> Work instructions: Print all the records below exactly as they stand, but leave out the pictures.

= = = = =

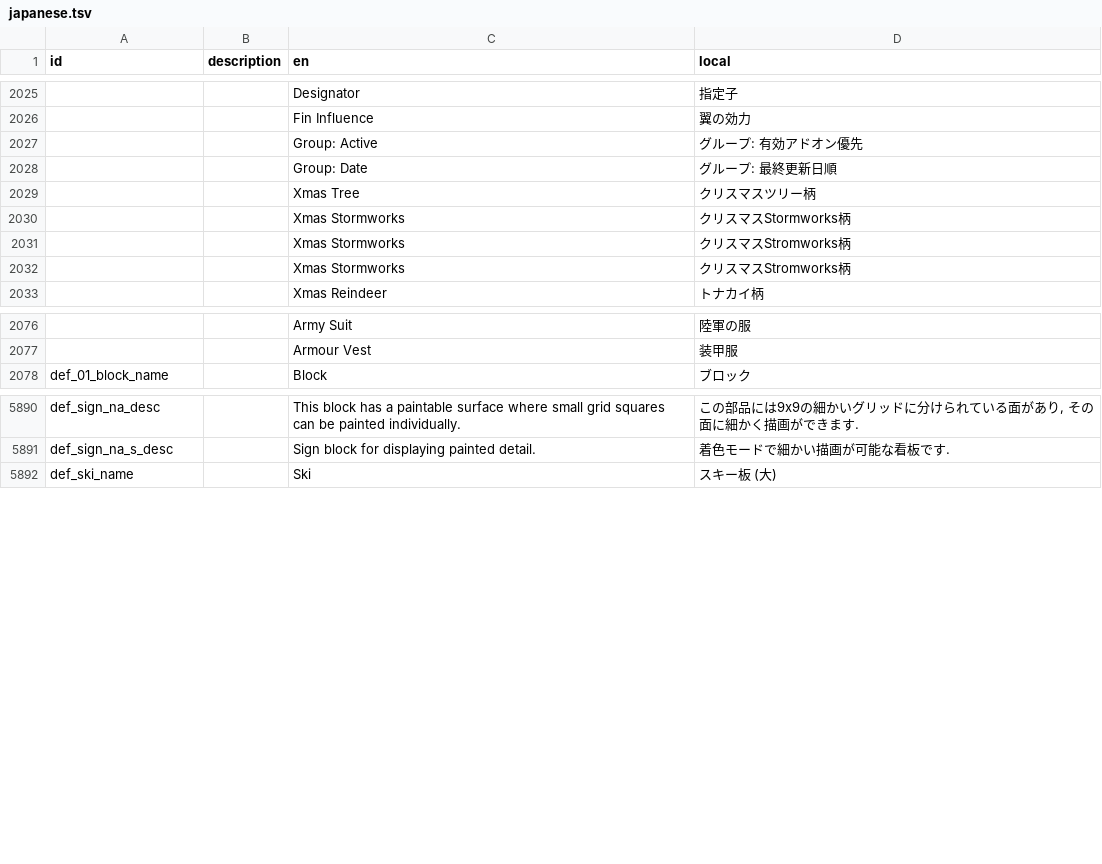
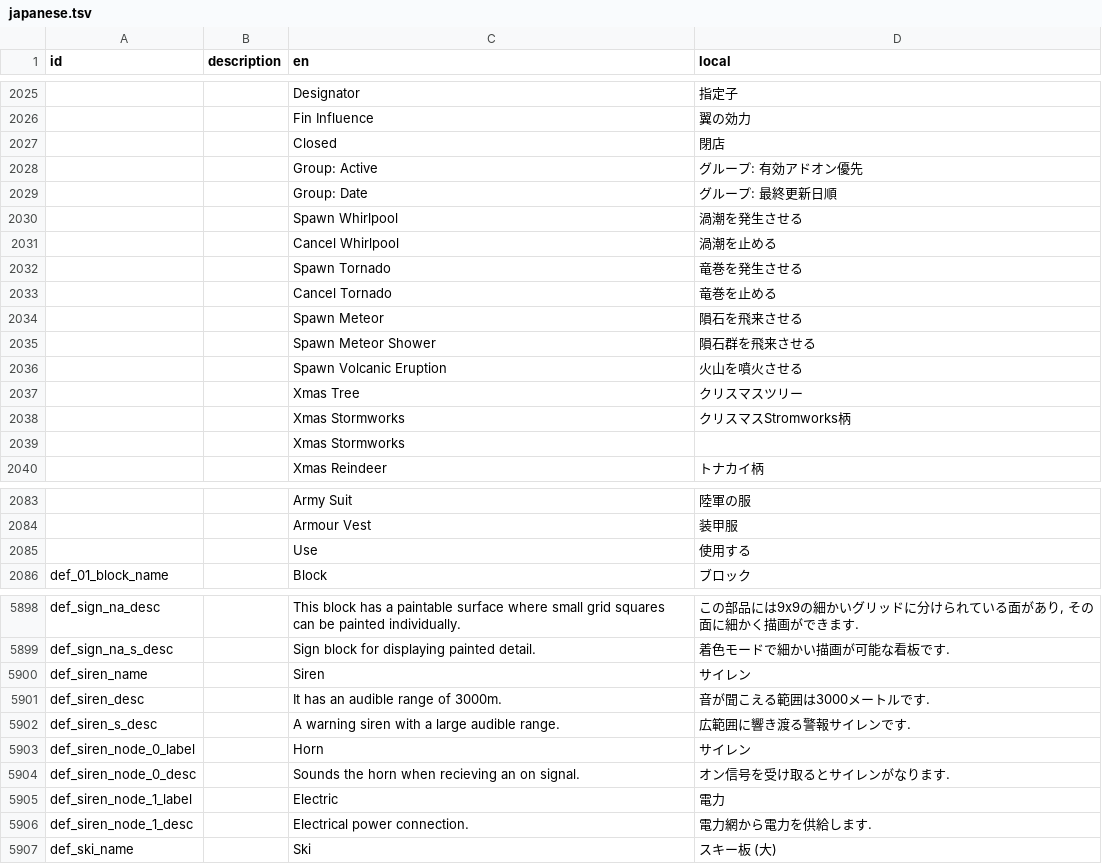
Before and after one commit to Gakuto1112/Stormworks-JapaneseTranslation, a TSV file: japanese.tsv, drawn as a sheet; only a part is shown, gaps mark what is left out; the diff covers the shown part only.

Commit message:
ゲームバージョン1.4.4に対応

```diff
--- a/japanese.tsv
+++ b/japanese.tsv
@@ -2026,8 +2026,15 @@ id	description	en	local
 		Fin Influence	翼の効力
+		Closed	閉店
 		Group: Active	グループ: 有効アドオン優先
 		Group: Date	グループ: 最終更新日順
-		Xmas Tree	クリスマスツリー柄
-		Xmas Stormworks	クリスマスStormworks柄
+		Spawn Whirlpool	渦潮を発生させる
+		Cancel Whirlpool	渦潮を止める
+		Spawn Tornado	竜巻を発生させる
+		Cancel Tornado	竜巻を止める
+		Spawn Meteor	隕石を飛来させる
+		Spawn Meteor Shower	隕石群を飛来させる
+		Spawn Volcanic Eruption	火山を噴火させる
+		Xmas Tree	クリスマスツリー
 		Xmas Stormworks	クリスマスStromworks柄
-		Xmas Stormworks	クリスマスStromworks柄
+		Xmas Stormworks
 		Xmas Reindeer	トナカイ柄
@@ -2077,2 +2084,3 @@ id	description	en	local
 		Armour Vest	装甲服
+		Use	使用する
 def_01_block_name		Block	ブロック
@@ -5891,2 +5899,9 @@ def_sign_na_desc		This block has a paintable surface where small grid squares ca
 def_sign_na_s_desc		Sign block for displaying painted detail.	着色モードで細かい描画が可能な看板です.
+def_siren_name		Siren	サイレン
+def_siren_desc		It has an audible range of 3000m.	音が聞こえる範囲は3000メートルです.
+def_siren_s_desc		A warning siren with a large audible range.	広範囲に響き渡る警報サイレンです.
+def_siren_node_0_label		Horn	サイレン
+def_siren_node_0_desc		Sounds the horn when recieving an on signal.	オン信号を受け取るとサイレンがなります.
+def_siren_node_1_label		Electric	電力
+def_siren_node_1_desc		Electrical power connection.	電力網から電力を供給します.
 def_ski_name		Ski	スキー板 (大)
```
Also changed, not shown: 25 edited cells elsewhere in this file.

= = = = =

> Solution below:
Before and after one commit to Gakuto1112/Stormworks-JapaneseTranslation, a TSV file: japanese.tsv, drawn as a sheet; only a part is shown, gaps mark what is left out; the diff covers the shown part only.

Commit message:
ゲームバージョン1.4.4に対応

```diff
--- a/japanese.tsv
+++ b/japanese.tsv
@@ -2026,8 +2026,15 @@ id	description	en	local
 		Fin Influence	翼の効力
+		Closed	閉店
 		Group: Active	グループ: 有効アドオン優先
 		Group: Date	グループ: 最終更新日順
-		Xmas Tree	クリスマスツリー柄
-		Xmas Stormworks	クリスマスStormworks柄
+		Spawn Whirlpool	渦潮を発生させる
+		Cancel Whirlpool	渦潮を止める
+		Spawn Tornado	竜巻を発生させる
+		Cancel Tornado	竜巻を止める
+		Spawn Meteor	隕石を飛来させる
+		Spawn Meteor Shower	隕石群を飛来させる
+		Spawn Volcanic Eruption	火山を噴火させる
+		Xmas Tree	クリスマスツリー
 		Xmas Stormworks	クリスマスStromworks柄
-		Xmas Stormworks	クリスマスStromworks柄
+		Xmas Stormworks
 		Xmas Reindeer	トナカイ柄
@@ -2077,2 +2084,3 @@ id	description	en	local
 		Armour Vest	装甲服
+		Use	使用する
 def_01_block_name		Block	ブロック
@@ -5891,2 +5899,9 @@ def_sign_na_desc		This block has a paintable surface where small grid squares ca
 def_sign_na_s_desc		Sign block for displaying painted detail.	着色モードで細かい描画が可能な看板です.
+def_siren_name		Siren	サイレン
+def_siren_desc		It has an audible range of 3000m.	音が聞こえる範囲は3000メートルです.
+def_siren_s_desc		A warning siren with a large audible range.	広範囲に響き渡る警報サイレンです.
+def_siren_node_0_label		Horn	サイレン
+def_siren_node_0_desc		Sounds the horn when recieving an on signal.	オン信号を受け取るとサイレンがなります.
+def_siren_node_1_label		Electric	電力
+def_siren_node_1_desc		Electrical power connection.	電力網から電力を供給します.
 def_ski_name		Ski	スキー板 (大)
```
Also changed, not shown: 25 edited cells elsewhere in this file.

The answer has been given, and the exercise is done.